Borrego Palm Canyon Oasis
Relax in the shade of one of the largest palm oases in California. A far less traveled track continues up Borrego Palm Canyon toward seasonal waterfalls and an ascent trail to Indianhead Mountain.
On your way back down the canyon, continue straight through the junction to return via the alternate trail. This single track climbs 90 feet up and over an alluvial fan south of the canyon itself, providing new views on the way back to the trailhead. This 1.25-mile track sees less foot traffic than the main trail up the canyon, passing through thriving cacti, ocotillo, and other desert brush.
If you finish with this hike and still have energy, there is another trail departing from Borrego Palm Canyon Campground. Panoramic Overlook Trail is a 1-mile round trip hike ascending to a scenic spot on the ridge south of Borrego Palm Canyon. Dogs and bikes are allowed in the campground but not on the hiking trails. There is a $10 day use fee to enter Borrego Palm Canyon Campground (as of March, 2013), but no permit is required for either hike, so get out and enjoy!
To get to the trailhead: From Christmas Circle in Borrego Springs, drive 1.5 miles west on Palm Canyon Drive to an unmarked service road just past Route S22, and 0.2 miles before the park visitor center. Turn north and drive one mile to the entrance of Borrego Palm Canyon Campground.
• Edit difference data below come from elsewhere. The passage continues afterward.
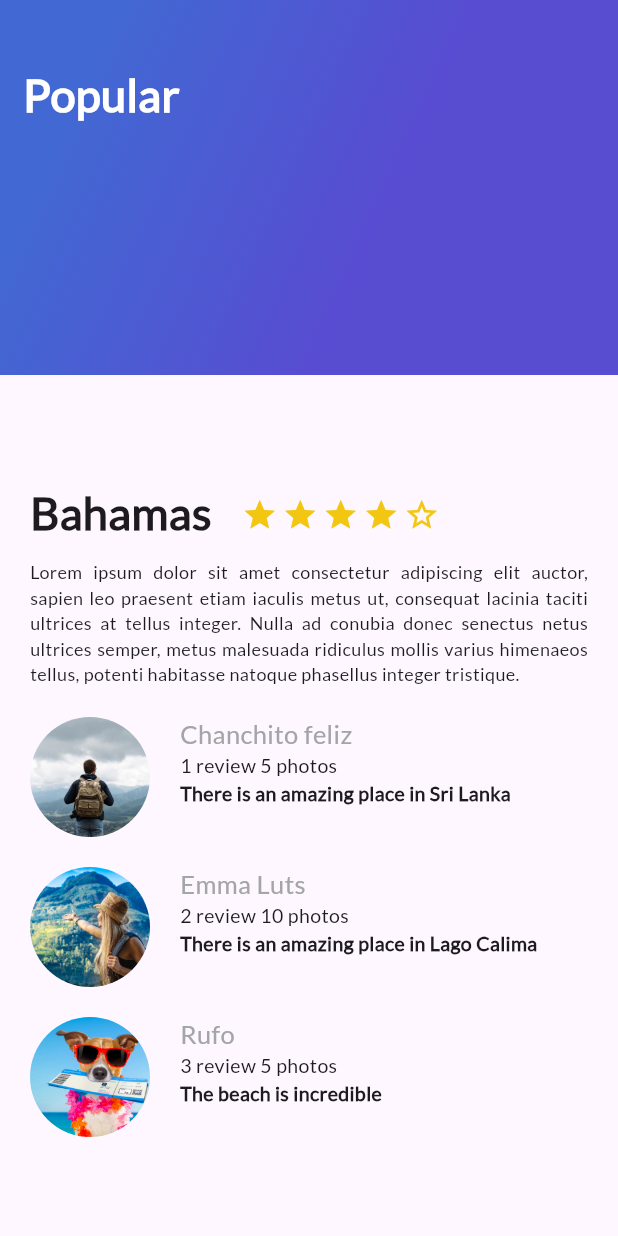
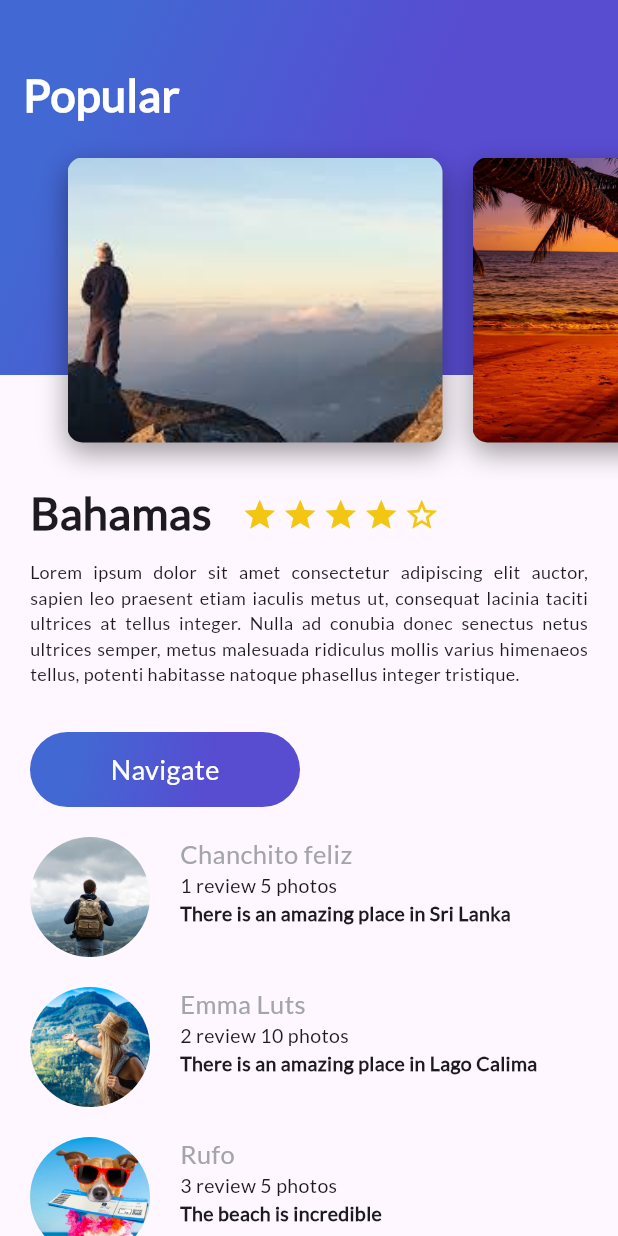
Before and after one commit to jorgekast18/platzi-trips, a Flutter app: the screen it shows after launch, on a phone screen of 412 x 824 dp. Run offline on Flutter 3.47's test engine with Material 3 defaults, Android fonts, the phone set to English and light mode, and no system bars.

Commit message:
Modify button purple and add in description place

```diff
--- a/lib/button_purple.dart
+++ b/lib/button_purple.dart
@@ -0,0 +1,51 @@
+import 'package:flutter/material.dart';
+
+class ButtonPurple extends StatelessWidget {
+  String buttonText = 'Navigate';
+
+  ButtonPurple(this.buttonText);
+  @override
+  Widget build(BuildContext context) {
+    // TODO: implement build
+    return InkWell(
+      onTap: () {
+        ScaffoldMessenger.of(context).showSnackBar(
+          const SnackBar(content: Text('Navegando ando'))
+        );
+      },
+      child: Container(
+        margin: const EdgeInsets.only(
+          top: 30,
+          left: 20,
+          right: 20
+        ),
+        height: 50,
+        width: 180,
+        decoration: BoxDecoration(
+          borderRadius: BorderRadius.circular(30),
+          gradient: const LinearGradient(
+            colors: [
+              Color(0xFF4268D3),
+              Color(0xFF584CD1),
+            ],
+            begin: FractionalOffset(0.2, 0.0),
+            end: FractionalOffset(1.0, 0.6),
+            stops: [0.0, 0.6],
+            tileMode: TileMode.clamp
+          )
+        ),
+        child: Center(
+          child: Text(
+            buttonText,
+            style: const TextStyle(
+              fontFamily: 'Lato',
+              fontSize: 18,
+              color: Colors.white
+            ),
+          ),
+        ),
+      ),
+    );
+  }
+
+}
--- a/lib/card_image_list.dart
+++ b/lib/card_image_list.dart
@@ -0,0 +1,26 @@
+import 'package:flutter/material.dart';
+import 'package:platzi_trips_app/card_image.dart';
+
+class CardImageList extends StatelessWidget {
+  @override
+  Widget build(BuildContext context) {
+    // TODO: implement build
+
+    return Container(
+      height: 320,
+      child: ListView(
+        padding: const EdgeInsets.all(25),
+        scrollDirection: Axis.horizontal,
+        children: <Widget>[
+          CardImage('assets/img/pico_loro.jpeg'),
+          CardImage('assets/img/beach_sunset.jpeg'),
+          CardImage('assets/img/eagle-beach.jpg'),
+          CardImage('assets/img/river.jpeg'),
+          CardImage('assets/img/salento.jpg'),
+          CardImage('assets/img/Filandia.jpg'),
+        ],
+      ),
+    );
+  }
+
+}
--- a/lib/description_place.dart
+++ b/lib/description_place.dart
@@ -1,4 +1,5 @@
 import 'package:flutter/material.dart';
+import 'package:platzi_trips_app/button_purple.dart';
 
 class DescriptionPlace extends StatelessWidget {
   String namePlace;
@@ -84,9 +85,11 @@ class DescriptionPlace extends StatelessWidget {
     );
 
     return Column(
+      crossAxisAlignment: CrossAxisAlignment.start,
       children: <Widget>[
         titleStars,
-        description
+        description,
+        ButtonPurple('Navigate')
       ],
     );
   }
--- a/lib/header_appbar.dart
+++ b/lib/header_appbar.dart
@@ -0,0 +1,17 @@
+import 'package:flutter/material.dart';
+import 'package:platzi_trips_app/card_image_list.dart';
+import 'package:platzi_trips_app/gradient_back.dart';
+
+class HeaderAppBar extends StatelessWidget {
+  @override
+  Widget build(BuildContext context) {
+    // TODO: implement build
+    return Stack(
+      children: <Widget>[
+        GradientBack('Popular'),
+        CardImageList()
+      ],
+    );
+  }
+
+}
--- a/lib/main.dart
+++ b/lib/main.dart
@@ -1,6 +1,7 @@
 import 'package:flutter/material.dart';
 import 'package:platzi_trips_app/description_place.dart';
 import 'package:platzi_trips_app/gradient_back.dart';
+import 'package:platzi_trips_app/header_appbar.dart';
 import 'package:platzi_trips_app/review_list.dart';
 
 void main() {
@@ -42,7 +43,7 @@ class MyApp extends StatelessWidget {
                 ReviewList()
               ],
             ),
-            GradientBack('Popular')
+            HeaderAppBar()
           ],
         )
       )
```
Pass through the entrance station and drive to the trailhead at the west end of the campground.
Trailhead address: Borrego Palm Canyon Campground, Anza-Borrego Desert State Park, Borrego Springs, CA 92004
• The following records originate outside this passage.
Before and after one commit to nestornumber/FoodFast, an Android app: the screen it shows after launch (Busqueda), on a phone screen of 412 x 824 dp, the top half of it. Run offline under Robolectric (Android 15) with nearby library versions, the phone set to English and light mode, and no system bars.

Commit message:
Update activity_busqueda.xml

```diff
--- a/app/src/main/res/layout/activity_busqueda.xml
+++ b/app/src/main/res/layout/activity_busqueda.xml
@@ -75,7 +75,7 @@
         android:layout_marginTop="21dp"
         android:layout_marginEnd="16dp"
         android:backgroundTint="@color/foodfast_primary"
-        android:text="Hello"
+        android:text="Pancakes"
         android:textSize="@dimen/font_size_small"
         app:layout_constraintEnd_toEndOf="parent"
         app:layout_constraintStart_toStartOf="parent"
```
Trailhead coordinates: 33.269838, -116.418042 (33° 16′ 11.41″N 116° 25′ 04.95″W)
Use the map below to view the trail and get directions:
|Panoramic Overlook Trail|
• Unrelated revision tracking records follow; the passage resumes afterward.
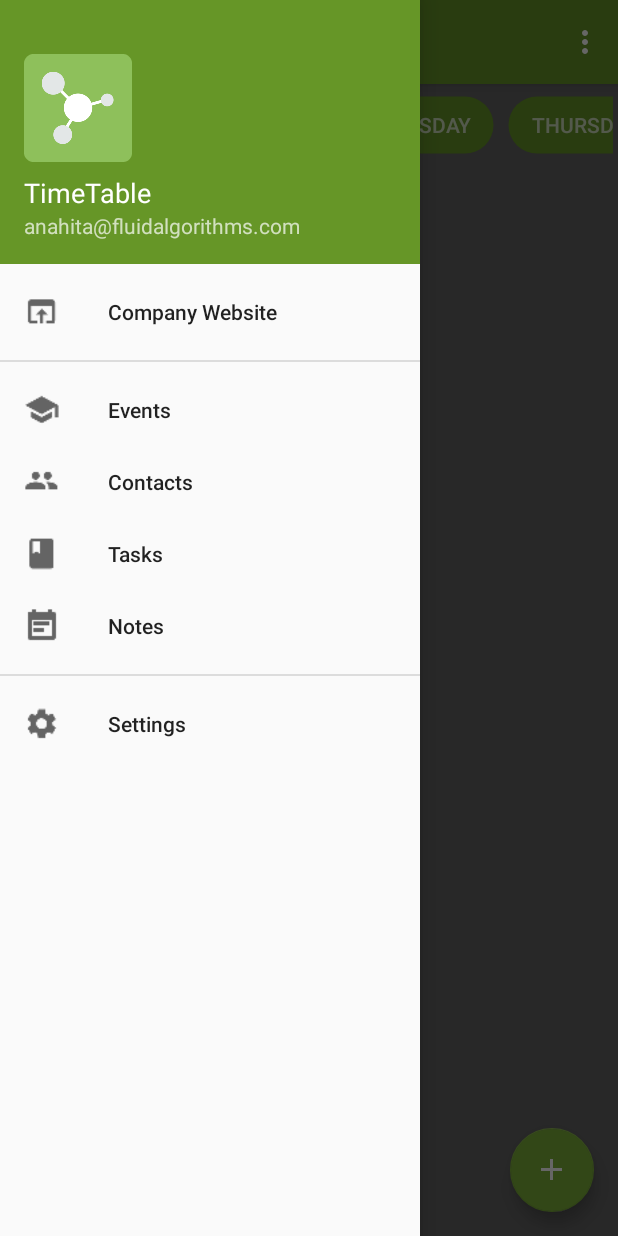
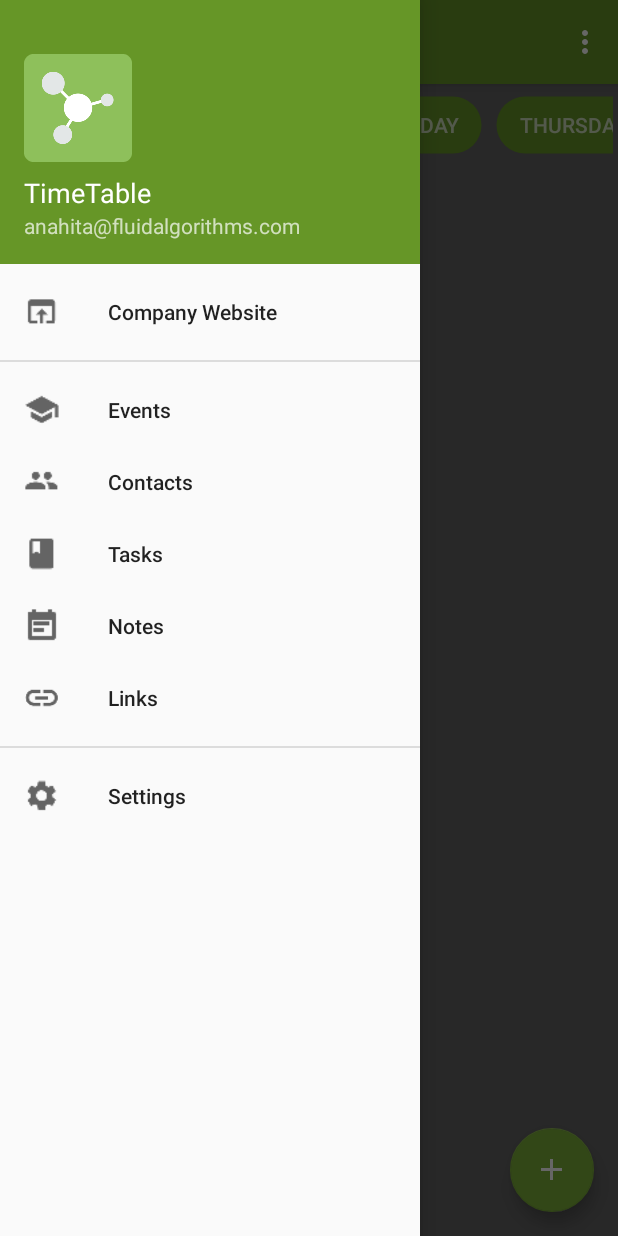
Before and after one commit to s3808279/secure-calendar, an Android app: the screen it shows after launch (MainActivity), with the side drawer open, on a phone screen of 412 x 824 dp. Run offline under Robolectric (Android 15) with nearby library versions, the phone set to English and light mode, and no system bars; libraries missing offline, so code that uses them is left out: org.xdty.preference; Roboto replaces fonts that are not available here.

Commit message:
Add activity_links

```diff
--- a/app/src/main/AndroidManifest.xml
+++ b/app/src/main/AndroidManifest.xml
@@ -13,7 +13,7 @@
         android:roundIcon="@mipmap/ic_launcher"
         android:supportsRtl="true"
         android:theme="@style/AppTheme">
-
+        <activity android:name=".activities.LinksActivity"></activity>
         <activity android:name=".activities.HomeActivity">
             <intent-filter>
                 <action android:name="android.intent.action.MAIN" />
@@ -21,12 +21,10 @@
                 <category android:name="android.intent.category.LAUNCHER" />
             </intent-filter>
         </activity>
-
         <activity
             android:name=".activities.MainActivity"
             android:label="@string/app_name"
-            android:theme="@style/AppTheme.NoActionBar">
-        </activity>
+            android:theme="@style/AppTheme.NoActionBar"></activity>
 
         <meta-data
             android:name="preloaded_fonts"
--- a/app/src/main/java/com/ulan/timetable/activities/MainActivity.java
+++ b/app/src/main/java/com/ulan/timetable/activities/MainActivity.java
@@ -203,6 +203,11 @@ public class MainActivity extends AppCompatActivity implements NavigationView.On
                 Intent settings = new Intent(MainActivity.this, SettingsActivity.class);
                 startActivity(settings);
                 return true;
+            case R.id.links:
+                Intent links = new Intent(MainActivity.this, LinksActivity.class);
+                startActivity(links);
+                return true;
+
             default:
                 DrawerLayout drawer = findViewById(R.id.drawer_layout);
                 drawer.closeDrawer(GravityCompat.START);
--- a/app/src/main/res/menu/activity_main_drawer.xml
+++ b/app/src/main/res/menu/activity_main_drawer.xml
@@ -33,6 +33,10 @@
             android:id="@+id/notes"
             android:icon="@drawable/baseline_event_note_black_18"
             android:title="@string/notes" />
+        <item
+            android:id="@+id/links"
+            android:icon="@drawable/linksicon"
+            android:title="@string/links" />
     </group>
 
     <group android:id="@+id/menu_down"
--- /dev/null
+++ b/app/src/main/res/values/ids.xml
@@ -0,0 +1,4 @@
+<?xml version="1.0" encoding="utf-8"?>
+<resources>
+    <item name="links" type="id" />
+</resources>
--- a/app/src/main/res/values/strings.xml
+++ b/app/src/main/res/values/strings.xml
@@ -8,7 +8,7 @@
 
     <!-- Fragments strings -->
     <string name="monday">Monday</string>
-    <string name="tuesday">Tuesday2</string>
+    <string name="tuesday">Tuesday</string>
     <string name="wednesday">Wednesday</string>
     <string name="thursday">Thursday</string>
     <string name="friday">Friday</string>
@@ -64,6 +64,7 @@
 
     <!-- Notes Activity strings -->
     <string name="notes">Notes</string>
+    <string name="links">Links</string>
     <string name="title_dialog">Title:</string>
     <string name="add_note">Add note</string>
     <string name="edit_note">Edit note</string>
```
Also changed, not shown: app/src/main/java/com/ulan/timetable/activities/LinksActivity.java (added, +35 -0 lines), app/src/main/res/layout/activity_links.xml (added, +40 -0 lines), app/src/main/java/com/ulan/timetable/activities/HomeActivity.java (indentation only), app/src/main/res/drawable-mdpi/facebook.png (added), app/src/main/res/drawable-mdpi/instagram.png (added), app/src/main/res/drawable-mdpi/linkedin.png (added), app/src/main/res/drawable-xxhdpi/linksicon.png (added), 2 other files.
The 1-mile round trip hike ascends a ridge on the south side of Borrego Palm Canyon to sweeping views of the San Ysidro Mountains and Borrego Valley.
|Hellhole Canyon Trail to Maidenhair Falls|
This 5.5-mile hike visits a 20-foot waterfall in a canyon near Borrego Springs, making it the perfect place to cool off on a hot day in the California Desert.
|Kenyon Overlook Trail|
This 1.15-mile loop sets out from Yaqui Pass to reach an incredible viewpoint across Mescal Bajada.
|Culp Valley Loop|
This 2.2-mile loop visits Culp Valley Overlook and Pena Springs, delivering views of the San Ysidro Mountains and Borrego Valley along the way.
|Calcite Mine Trail|
This 4.25-mile trek climbs 600 feet to a historic mine site, exploring exciting narrows along the way.
This short hike descends through a narrow canyon beneath a natural rock span that is among the most photographed landmarks in Anza-Borrego Desert State Park.
|Narrows Earth Trail|
This 0.5-mile self-guided hike explores the geology of the park.
This 0.6-mile hike visits a village of boulders once occupied by Kumeyaay Indians who left behind Morteros, grinding bowls carved into the rock.
This 1.8-mile hike visits rock paintings drawn by Kumeyaay Indians who lived in the Anza-Borrego Desert thousands of years ago.
|Rainbow Canyon Trail|
This 2.2-mile adventure follows an undeveloped trail up a colorful canyon full of vibrant rock formations and desert plants.
|Elephant Trees Trail|
This easy one-mile loop offers a lesson in desert botany including the rare elephant tree.
|Wind Caves Trail|
This 1.25-mile round trip hike climbs 250 feet to a sandstone formation that begs to be explored.
|Hikes in the California Desert|
Explore more trails in Death Valley National Park, Joshua Tree National Park, Anza-Borrego Desert State Park, and Mojave National Preserve.
|Fortynine Palms Oasis in Joshua Tree National Park|
The 3-mile round trip hike visits a cool desert oasis.
|Lost Palms Oasis in Joshua Tree National Park|
This 7.2-mile hike visits a desert oasis nestled between mountains in the southeast corner of the park.
|Anza-Borrego Desert Campgrounds|
There are four developed campgrounds, eight primitive campgrounds, and extensive roadside camping to accommodate your visit to California’s largest state park.
|Anza-Borrego Desert State Park Wildflowers|
The desert bloom brings bursts of color to barrel cactus, beavertail cactus, ocotillo, and more.